Galactica was designed to assist "organize science." Instead, it spewed falsehoods.
Galactica trained on 48 million science papers.

In the first year of the epidemic, research occurred at light speed. More than 100,000 articles were published on COVID in the first 12 months — an enormous human effort that delivered an incredible torrent of fresh knowledge.

It would have been difficult to read and grasp every one of those studies. No human being could (and, possibly, none would want to) (and, perhaps, none would want to).

But, in theory, Galactica could.

Galactica is an artificial intelligence created by Meta AI (previously known as Facebook Artificial Intelligence Research) with the purpose of utilizing machine learning to "organize science." It's generated a bit of a commotion since a sample version was put online last week, with critics arguing it produced pseudoscience, was overhyped and not suitable for general usage.
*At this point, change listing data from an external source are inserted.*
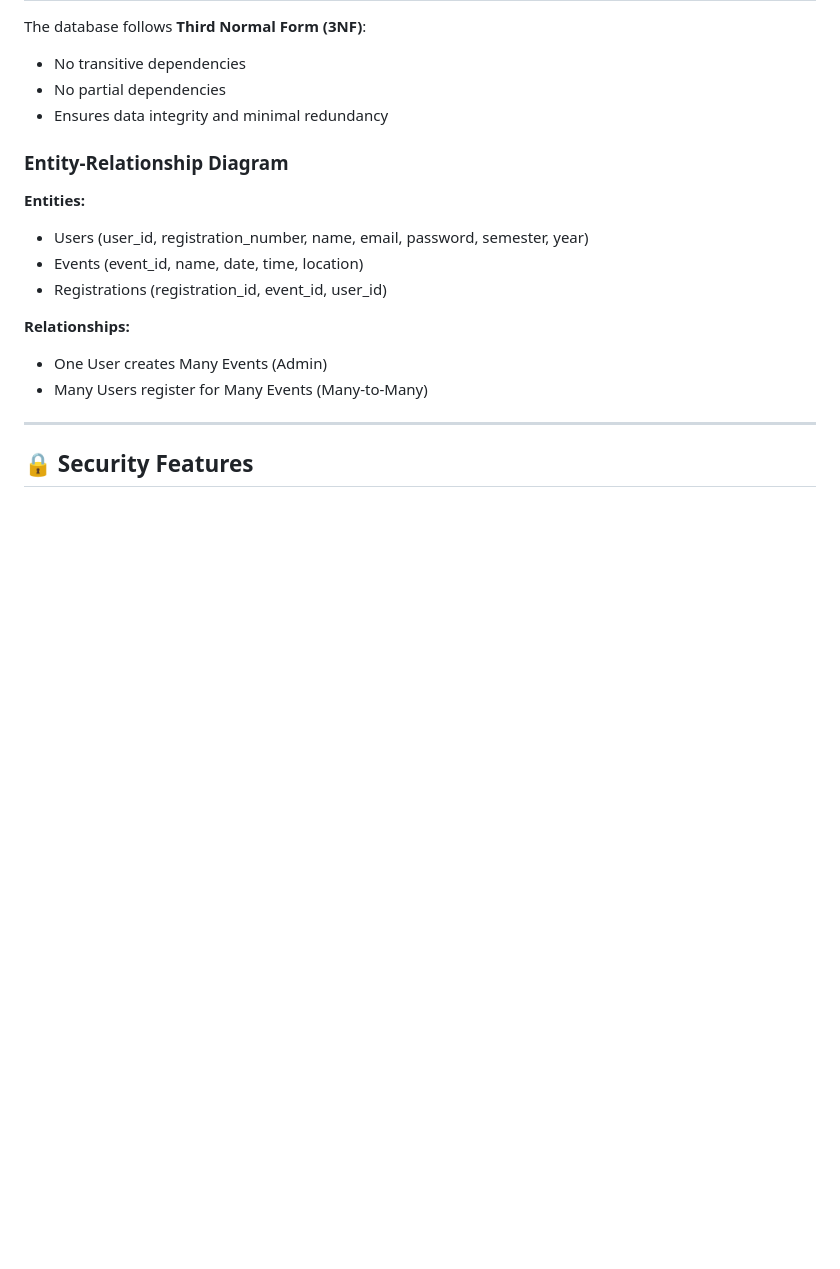
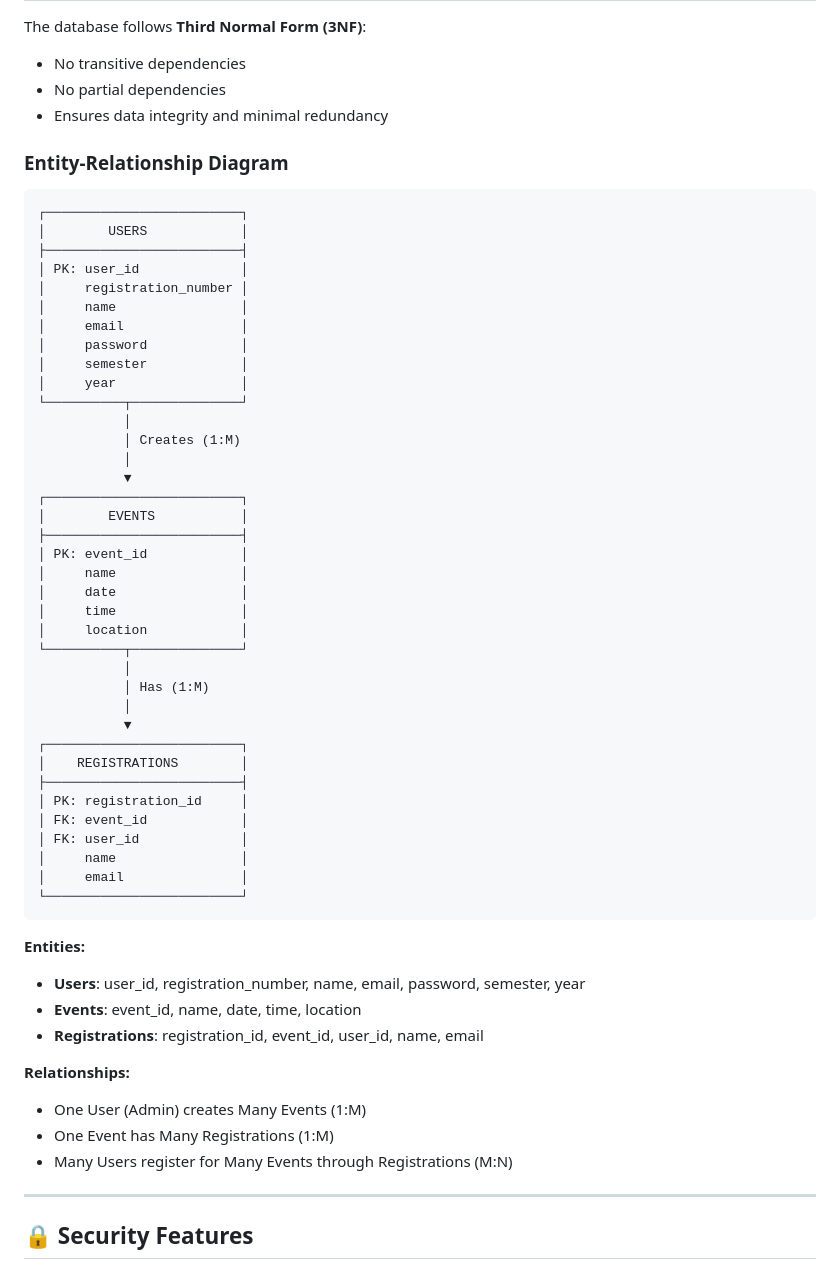
Before and after one commit to TusharSRM77/Event-Management-System, a Markdown page: README.md, the part around one of its changes. GitHub-like rendering; blank space fills up the shorter version.

````diff
--- a/README.md
+++ b/README.md
@@ -381,14 +380,55 @@ The database follows **Third Normal Form (3NF)**:
 
 ### Entity-Relationship Diagram
 
+```
+┌─────────────────────────┐
+│        USERS            │
+├─────────────────────────┤
+│ PK: user_id             │
+│     registration_number │
+│     name                │
+│     email               │
+│     password            │
+│     semester            │
+│     year                │
+└──────────┬──────────────┘
+           │
+           │ Creates (1:M)
+           │
+           ▼
+┌─────────────────────────┐
+│        EVENTS           │
+├─────────────────────────┤
+│ PK: event_id            │
+│     name                │
+│     date                │
+│     time                │
+│     location            │
+└──────────┬──────────────┘
+           │
+           │ Has (1:M)
+           │
+           ▼
+┌─────────────────────────┐
+│    REGISTRATIONS        │
+├─────────────────────────┤
+│ PK: registration_id     │
+│ FK: event_id            │
+│ FK: user_id             │
+│     name                │
+│     email               │
+└─────────────────────────┘
+```
+
 **Entities:**
-- Users (user_id, registration_number, name, email, password, semester, year)
-- Events (event_id, name, date, time, location)
-- Registrations (registration_id, event_id, user_id)
+- **Users**: user_id, registration_number, name, email, password, semester, year
+- **Events**: event_id, name, date, time, location
+- **Registrations**: registration_id, event_id, user_id, name, email
 
 **Relationships:**
-- One User creates Many Events (Admin)
-- Many Users register for Many Events (Many-to-Many)
+- One User (Admin) creates Many Events (1:M)
+- One Event has Many Registrations (1:M)
+- Many Users register for Many Events through Registrations (M:N)
 
 ---
 
````
Also changed, not shown: other parts of README.md (+0 -1 lines).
The technology is billed as a form of development of the search engine but exclusively for scientific material. Upon Galactica's debut, the Meta AI team claimed it can synthesize topics of study, solve math problems and produce scientific code.
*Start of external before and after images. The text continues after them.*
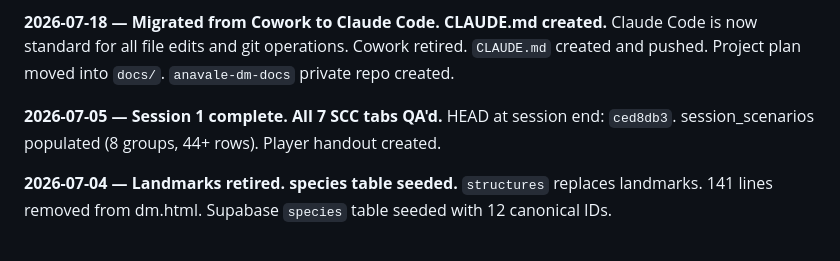
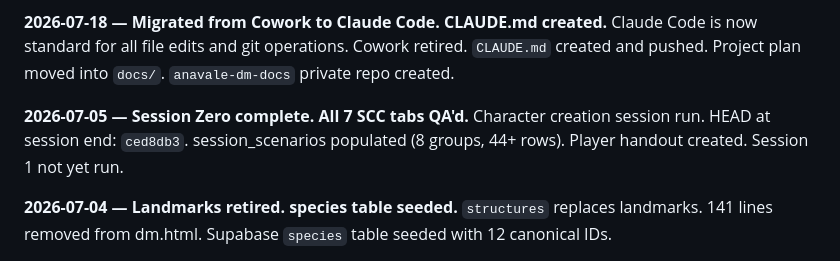
Before and after one commit to carlosknightiii/anavale-wiki, a Markdown page: CLAUDE.md, the part around the change. Drawn GitHub-style.

Commit message:
CLAUDE.md: correct Session Zero vs Session 1 distinction

```diff
--- a/CLAUDE.md
+++ b/CLAUDE.md
@@ -249,7 +249,7 @@ Supabase restored from inactive state. Keep-alive updated from 5-day to 3-day sc
 **2026-07-18 — Migrated from Cowork to Claude Code. CLAUDE.md created.**
 Claude Code is now standard for all file edits and git operations. Cowork retired. `CLAUDE.md` created and pushed. Project plan moved into `docs/`. `anavale-dm-docs` private repo created.
 
-**2026-07-05 — Session 1 complete. All 7 SCC tabs QA'd.** HEAD at session end: `ced8db3`. session_scenarios populated (8 groups, 44+ rows). Player handout created.
+**2026-07-05 — Session Zero complete. All 7 SCC tabs QA'd.** Character creation session run. HEAD at session end: `ced8db3`. session_scenarios populated (8 groups, 44+ rows). Player handout created. Session 1 not yet run.
 
 **2026-07-04 — Landmarks retired. species table seeded.** `structures` replaces landmarks. 141 lines removed from dm.html. Supabase `species` table seeded with 12 canonical IDs.
 
```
At first, it appears like a great technique to integrate and share scientific information. Right now, if you wanted to grasp the newest research on something like quantum computing, you'd probably have to read hundreds of articles on scientific literature repositories like PubMed or arXiv and you'd still just begin to scratch the surface.

Or, maybe you might question Galactica (for example, by asking: What is quantum computing?) and it might sift through and provide a response in the form of a Wikipedia article, literature review or lesson notes.

Meta AI published a demo version Nov. 15, along with a preprint article outlining the experiment and the dataset it was trained on. The report states Galactica's training set was "a huge and curated corpus of humanity's scientific knowledge" that includes 48 million publications, textbooks, lecture notes, websites (like Wikipedia) and more.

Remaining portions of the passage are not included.